The Equal Pay Act (“EPA”) prohibits paying an employee at “a rate less than the rate at which [the employer] pays wages to employees of the opposite sex … for equal work on jobs the performance of which requires equal skill, effort, and responsibility.” Employers may defend an Equal Pay Act claim by demonstrating that the pay disparity is “pursuant to (i) a seniority system; (ii) a merit system; (iii) a system which measures earnings by quantity or quality of production; or (iv) a differential based on any other factor other than sex.”
In Rizo v. Yovino, a teacher brought a claim under the EPA against the Fresno school district for paying her substantially less than all her male colleagues, even though she had more experience and education. The school district did not dispute that she was paid less than her male colleagues. Rather, the district argued that Rizo’s salary was based on her past salary and therefore qualifies as a “factor other than sex” under the EPA.

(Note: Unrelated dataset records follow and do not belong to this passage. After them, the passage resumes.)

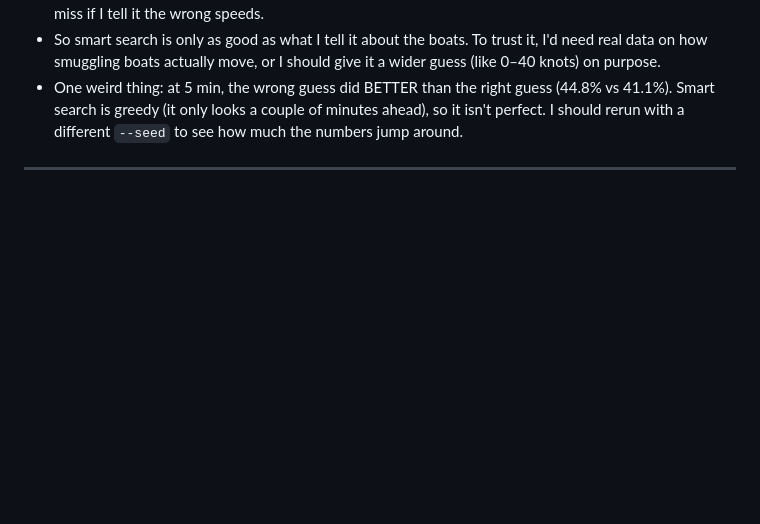
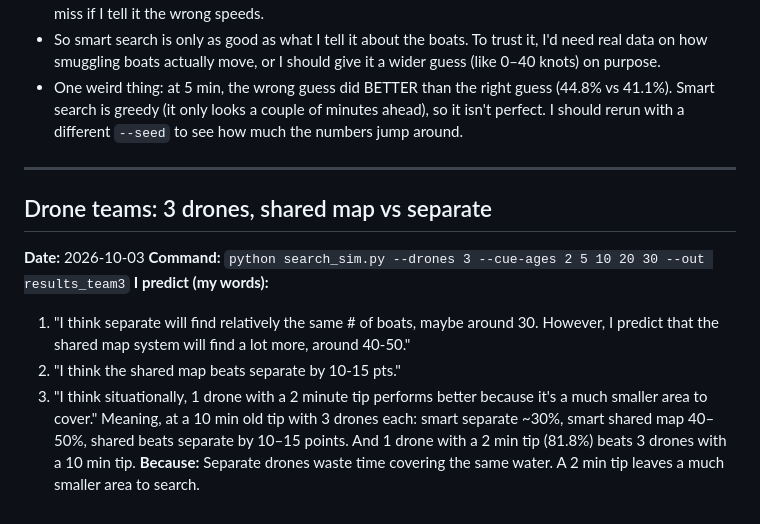
Before and after one commit to srijansworks/Traffic-drone, a Markdown page: PREDICTIONS.md, the part around the change. GitHub-like rendering; blank space fills up the shorter version.

Commit message:
Predictions: 3-drone teams, shared vs separate, fresh tip vs more drones
Co-Authored-By: Claude Opus 5.5 <noreply@anthropic.com>

```diff
--- a/PREDICTIONS.md
+++ b/PREDICTIONS.md
@@ -138,3 +138,19 @@ search told the RIGHT speeds (`--boat-speed-kn 0 40`, results in results_right_g
   numbers jump around.
 
 ---
+
+## Drone teams: 3 drones, shared map vs separate
+
+**Date:** 2026-10-03
+**Command:** `python search_sim.py --drones 3 --cue-ages 2 5 10 20 30 --out results_team3`
+**I predict (my words):**
+1. "I think separate will find relatively the same # of boats, maybe around 30. However, I
+   predict that the shared map system will find a lot more, around 40-50."
+2. "I think the shared map beats separate by 10-15 pts."
+3. "I think situationally, 1 drone with a 2 minute tip performs better because it's a much
+   smaller area to cover."
+Meaning, at a 10 min old tip with 3 drones each: smart separate ~30%, smart shared map
+40–50%, shared beats separate by 10–15 points. And 1 drone with a 2 min tip (81.8%)
+beats 3 drones with a 10 min tip.
+**Because:** Separate drones waste time covering the same water. A 2 min tip leaves a much
+smaller area to search.
```
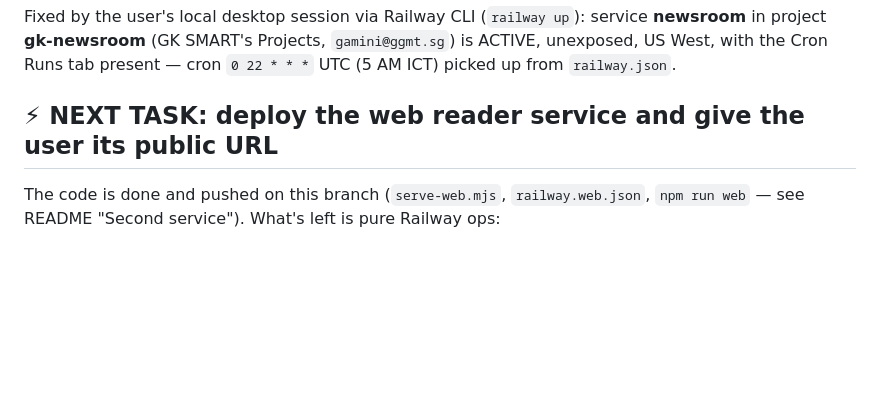
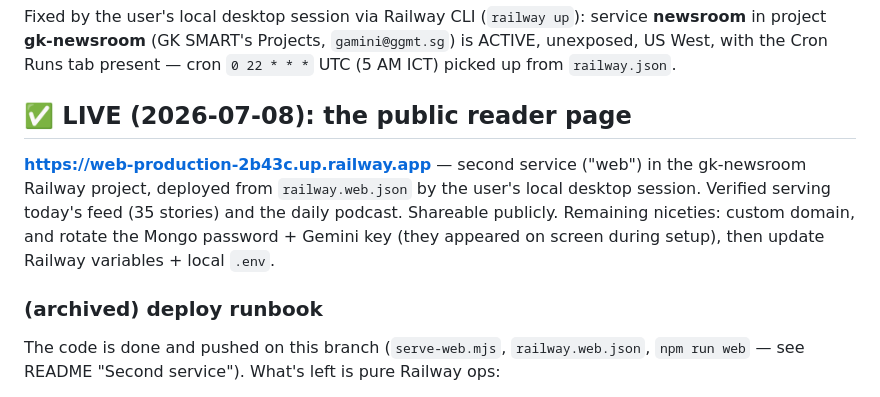
Before and after one commit to Gaminigz/GK-Newsroom, a Markdown page: HANDOFF.md, the part around the change. GitHub-like rendering; blank space fills up the shorter version.

```diff
--- a/HANDOFF.md
+++ b/HANDOFF.md
@@ -10,7 +10,16 @@ service **newsroom** in project **gk-newsroom** (GK SMART's Projects,
 `gamini@ggmt.sg`) is ACTIVE, unexposed, US West, with the Cron Runs tab
 present — cron `0 22 * * *` UTC (5 AM ICT) picked up from `railway.json`.
 
-## ⚡ NEXT TASK: deploy the web reader service and give the user its public URL
+## ✅ LIVE (2026-07-08): the public reader page
+
+**https://web-production-2b43c.up.railway.app** — second service ("web") in
+the gk-newsroom Railway project, deployed from `railway.web.json` by the
+user's local desktop session. Verified serving today's feed (35 stories)
+and the daily podcast. Shareable publicly. Remaining niceties: custom
+domain, and rotate the Mongo password + Gemini key (they appeared on
+screen during setup), then update Railway variables + local `.env`.
+
+### (archived) deploy runbook
 
 The code is done and pushed on this branch (`serve-web.mjs`, `railway.web.json`,
 `npm run web` — see README "Second service"). What's left is pure Railway ops:
```
Also changed, not shown: README.md (+2 -0 lines).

The Ninth Circuit held that “any other factor other than sex” under the EPA is limited to job-related factors only. According to the court, prior pay is not related to Rizo’s current job, and not a factor other than sex for EPA purposes. Notably, the court took the position that allowing prior pay to serve as a job-related factor to justify gender-based pay differentials would perpetuate these disparities given “the history of pervasive wage discrimination in the American workforce.”
By contrast, the Seventh and Eighth Circuits, as well as the EEOC, have taken the approach that prior pay is an appropriate consideration, among other factors. In California, however, the California Equal Pay Act prohibits prior pay to justify any sex, as well as race, pay differentials.
The school district filed a petition for writ of certiorari with the Supreme Court on March 24, 2020. Given the circuit split, the case is ripe for the Supreme Court’s review and could have far reaching implications for sex-based wage discrimination claims.